**Assignment
#10**
**By
Nikki Masson**
**Parametric
Curves**

**A parametric
curve in the plane is a pair of functions**

**x=f(t)**

**y=g(t)**

**where
the two continuous functions define ordered pairs (x,y).**

__Part
I: Get familiar with graphing parametric curves in Graphing Calculator.__

**Using
graphing calculator, draw x=cos(t) and y=sin(t) from 0<t<pi**

**Using
graphing calculator, draw x=cos(t) and y=sin(t) from 0<t<2pi**

__Part
II:__
Investigate various values for a and b, when **x=cox(at) and
y=sin(bt) for 0<t>2pi**

**A.
a>b**

1.
a=2 and b=1, x=cos(2t) and y=sin(t) for 0<t>2pi
2.
a=3 and b=1, x=cos(3t) and y=sin(t) for 0<t>2pi
3.
a=4 and b=1, x=cos(4t) and y=sin(t) for 0<t>2pi
4.
a=5 and b=1, x=cos(5t) and y=sin(t) for 0<t>2pi
Observation,
when a is even the grah is not closed and when a is odd, the graph
is closed.
**B.
a=b**:
This is the unit circle from Part I, no matter what the values
of a and b are as long as they are equal.

a=5
and b=5, x=cos(5t) and y=sin(5t) for 0<t>2pi
**C.
a<b**

1.
a=1 and b=2, x=cos(t) and y=sin(2t) for 0<t>2pi
2.
a=1 and b=3, x=cos(t) and y=sin(3t) for 0<t>2pi
3.
a=1 and b=4, x=cos(t) and y=sin(4t) for 0<t>2pi
You
can do further investigations into these parametric curves by
changing values for a and b.
__Part
II:__
Investigate various values for a and b, when **x=acox(t) and
y=bsin(t) for 0<t>2pi.**

**A.
a>b**

1.
a=2 and b=1, x=2cos(t) and y=sin(t) for 0<t>2pi
2.
a=3 and b=1, x=3cos(t) and y=sin(t) for 0<t>2pi
We
can see that as we increase a, the ellipse will go from -a to
a.
3.
a=3 and b=2, x=3cos(t) and y=2sin(t) for 0<t>2pi
We
can see from the patterns that the coefficent in front of the
cos(t) and sin(t) tell us the vertices of the ellipse or circle.
**B.
a=b**:
**x=acox(t) and y=bsin(t) for 0<t>2pi **

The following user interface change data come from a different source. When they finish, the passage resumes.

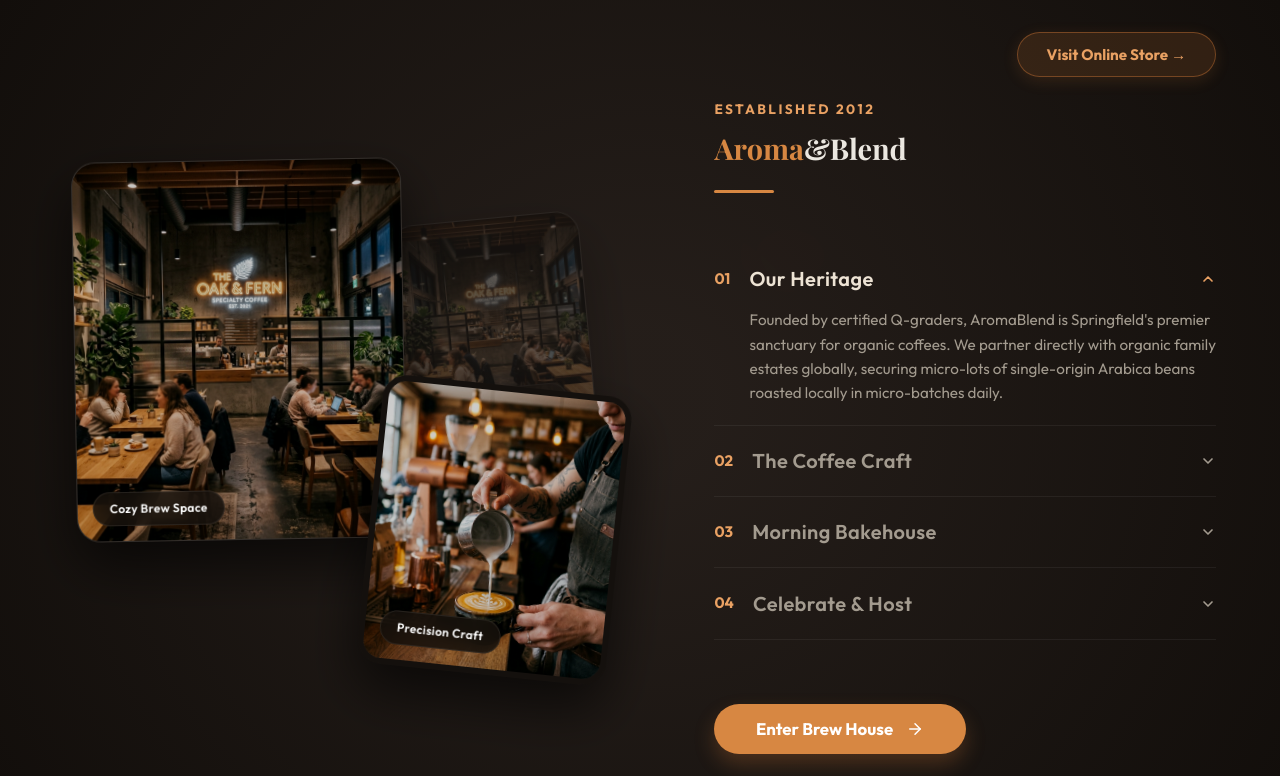
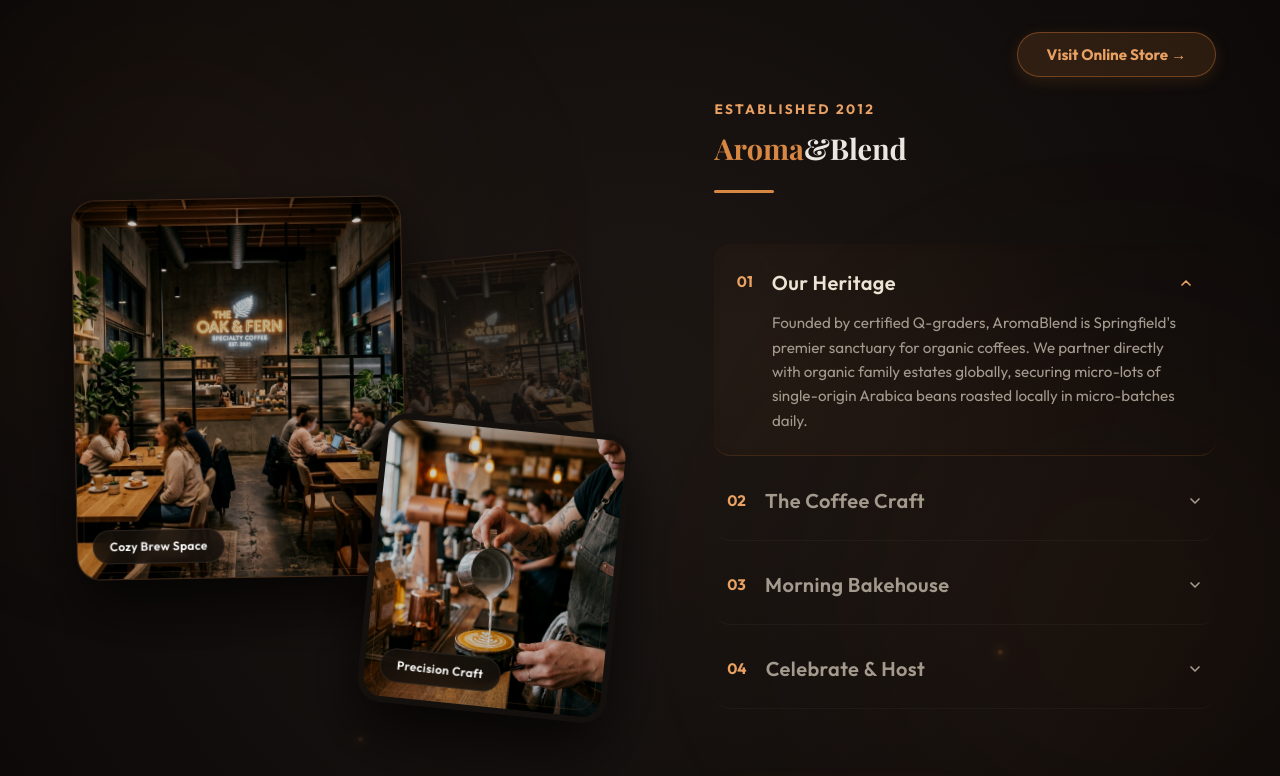
Before and after one commit to aryn247/cafe-demo, a website built with Vite: page index.html in a window 1280 px wide. Shown: the top 776 px of the page. Built offline with nearby package versions, Linux system fonts and the light colour scheme; animation ran at ten frames a second; files whose address does not match are found by name; a web font is replaced by a local one.

Commit message:
design: upgrade welcome gateway screen with floating sparks, warm gradients, luxury framing outlines, and cinematic zoom-out split transition

```diff
--- a/index.html
+++ b/index.html
@@ -13,6 +13,19 @@
   <body>
     <!-- Welcome Full-Page Overlay Page (Asymmetric Magazine Design) -->
     <div class="welcome-overlay" id="welcome-screen">
+      <!-- Ambient Luxury Glow Effects -->
+      <div class="welcome-ambient-glow glow-1"></div>
+      <div class="welcome-ambient-glow glow-2"></div>
+
+      <!-- Living Embers Floating Particle Effect -->
+      <div class="welcome-particles">
+        <div class="warm-particle p-1"></div>
+        <div class="warm-particle p-2"></div>
+        <div class="warm-particle p-3"></div>
+        <div class="warm-particle p-4"></div>
+        <div class="warm-particle p-5"></div>
+      </div>
+
       <!-- Visit Online Store Header Gateway (Top-Right) -->
       <div class="welcome-header-bar">
         <button id="welcome-visit-store-btn" class="welcome-store-btn">Visit Online Store &rarr;</button>
--- a/src/main.js
+++ b/src/main.js
@@ -175,7 +175,10 @@
 function setupEventListeners() {
   // Welcome Overlay click
   const closeWelcome = () => {
-    dom.welcomeScreen.classList.add('fade-out');
+    dom.welcomeScreen.classList.add('exit-active');
+    setTimeout(() => {
+      dom.welcomeScreen.classList.add('fade-out');
+    }, 700);
   };
   dom.welcomeEnterBtnMain.addEventListener('click', closeWelcome);
   dom.welcomeVisitStoreBtn.addEventListener('click', closeWelcome);
--- a/src/style.css
+++ b/src/style.css
@@ -59,10 +59,10 @@
   left: 0;
   width: 100vw;
   height: 100vh;
-  background: radial-gradient(circle at center, rgba(37, 30, 26, 0.99) 10%, rgba(18, 14, 11, 1) 100%);
+  background: radial-gradient(circle at center, rgba(28, 22, 19, 0.99) 10%, rgba(12, 9, 8, 1) 100%);
   backdrop-filter: blur(25px);
   z-index: 1000;
-  transition: opacity 0.8s cubic-bezier(0.16, 1, 0.3, 1), transform 0.8s cubic-bezier(0.16, 1, 0.3, 1);
+  transition: opacity 0.8s cubic-bezier(0.16, 1, 0.3, 1), transform 0.8s cubic-bezier(0.16, 1, 0.3, 1), background 0.8s ease, backdrop-filter 0.8s ease;
   overflow-y: auto;
   padding: 4rem 5%;
   display: block;
@@ -70,8 +70,95 @@
 
 .welcome-overlay.fade-out {
   opacity: 0;
-  transform: scale(1.06);
+  transform: scale(1.04);
   pointer-events: none;
+}
+
+/* Cinematic Split Exit Transformations */
+.welcome-overlay.exit-active {
+  background: radial-gradient(circle at center, rgba(28, 22, 19, 0) 10%, rgba(12, 9, 8, 0) 100%) !important;
+  backdrop-filter: blur(0px) !important;
+}
+
+.welcome-overlay.exit-active .welcome-collage {
+  transform: scale(0.92) translateX(-120px) rotate(-6deg) !important;
+  opacity: 0 !important;
+}
+
+.welcome-overlay.exit-active .welcome-editorial {
+  transform: scale(0.94) translateX(120px) rotate(2deg) !important;
+  opacity: 0 !important;
+}
+
+/* Ambient Drifting Glow Spheres */
+.welcome-ambient-glow {
+  position: absolute;
+  width: 700px;
+  height: 700px;
+  border-radius: 50%;
+  background: radial-gradient(circle, rgba(217, 125, 56, 0.06) 0%, transparent 70%);
+  filter: blur(90px);
+  pointer-events: none;
+  z-index: 0;
+}
+
+.welcome-ambient-glow.glow-1 {
+  top: -15%;
+  left: -15%;
+  animation: drift-glow-1 25s ease-in-out infinite alternate;
+}
+
+.welcome-ambient-glow.glow-2 {
+  bottom: -20%;
+  right: -15%;
+  animation: drift-glow-2 30s ease-in-out infinite alternate;
+}
+
+@keyframes drift-glow-1 {
+  0% { transform: translate(0, 0) scale(1); }
+  100% { transform: translate(140px, 90px) scale(1.25); }
+}
+
+@keyframes drift-glow-2 {
+  0% { transform: translate(0, 0) scale(1.15); }
+  100% { transform: translate(-120px, -100px) scale(0.9); }
+}
+
+/* Living Embers Floating Particle System */
+.welcome-particles {
+  position: absolute;
+  top: 0;
+  left: 0;
+  width: 100%;
+  height: 100%;
+  overflow: hidden;
+  pointer-events: none;
+  z-index: 1;
+}
+
+.warm-particle {
+  position: absolute;
+  width: 4px;
+  height: 4px;
+  border-radius: 50%;
+  background: rgba(217, 125, 56, 0.35);
+  box-shadow: 0 0 10px rgba(217, 125, 56, 0.7);
+  opacity: 0;
+  bottom: -15px;
+  animation: particle-rise 15s linear infinite;
+}
+
+.warm-particle.p-1 { left: 8%; animation-delay: 0s; animation-duration: 20s; width: 3px; height: 3px; }
+.warm-particle.p-2 { left: 28%; animation-delay: 4s; animation-duration: 24s; width: 5px; height: 5px; }
+.warm-particle.p-3 { left: 52%; animation-delay: 8s; animation-duration: 18s; width: 2.5px; height: 2.5px; }
+.warm-particle.p-4 { left: 78%; animation-delay: 2s; animation-duration: 22s; width: 4.5px; height: 4.5px; }
+.warm-particle.p-5 { left: 92%; animation-delay: 11s; animation-duration: 26s; width: 3px; height: 3px; }
+
+@keyframes particle-rise {
+  0% { transform: translateY(0) scale(0.8) rotate(0deg); opacity: 0; }
+  12% { opacity: 0.65; }
+  85% { opacity: 0.65; }
+  100% { transform: translateY(-112vh) scale(1.3) rotate(360deg); opacity: 0; }
 }
 
 .welcome-header-bar {
@@ -127,10 +214,23 @@
   position: absolute;
   border-radius: 24px;
   overflow: hidden;
-  box-shadow: 0 25px 55px rgba(0,0,0,0.65);
-  background: hsl(var(--color-bg-card));
-  border: 1px solid rgba(255,255,255,0.06);
-  transition: var(--transition-smooth);
+  box-shadow: 0 30px 65px rgba(0, 0, 0, 0.75);
+  background: #171310;
+  border: 1px solid rgba(217, 125, 56, 0.22);
+  transition: var(--transition-smooth);
+}
+
+.collage-item::before {
+  content: '';
+  position: absolute;
+  top: 6px;
+  left: 6px;
+  right: 6px;
+  bottom: 6px;
+  border: 1px solid rgba(217, 125, 56, 0.12);
+  border-radius: 18px;
+  pointer-events: none;
+  z-index: 10;
 }
 
 .collage-item img {
@@ -253,9 +353,11 @@
 }
 
 .accordion-item {
-  border-bottom: 1px solid rgba(255,255,255,0.06);
-  padding: 1.2rem 0;
+  border-bottom: 1px solid rgba(255,255,255,0.04);
+  padding: 1.4rem 0.8rem;
   cursor: pointer;
+  border-radius: 16px;
+  margin-bottom: 0.4rem;
   transition: var(--transition-smooth);
 }
 
@@ -302,6 +404,14 @@
 }
 
 /* Active Accordion States */
+.accordion-item.active {
+  background: radial-gradient(circle at 12% 50%, rgba(217, 125, 56, 0.05) 0%, rgba(0,0,0,0) 80%);
+  border-color: rgba(217, 125, 56, 0.15);
+  padding-left: 1.4rem;
+  padding-right: 1.4rem;
+  box-shadow: inset 0 0 15px rgba(217, 125, 56, 0.02);
+}
+
 .accordion-item.active .accordion-header h3 {
   color: hsl(var(--color-accent-cream));
 }
```
Also changed, not shown: server/db.json (+4 -4 lines).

From our
patterns we have seen in Part III: when a=b, we will have a circle
with the vertices at x=y=a.

1.
a=2 and b=2, x=2cos(t) and y=2sin(t) for 0<t>2pi
**C.
a<b**

1.
a=1 and b=2, x=cos(t) and y=2sin(t) for 0<t>2pi
1.
a=2 and b=3, x=2cos(t) and y=3sin(t) for 0<t>2pi
Just
as we suspected, we have ellipse with the vertices at y=3 and
x=2.

**Return**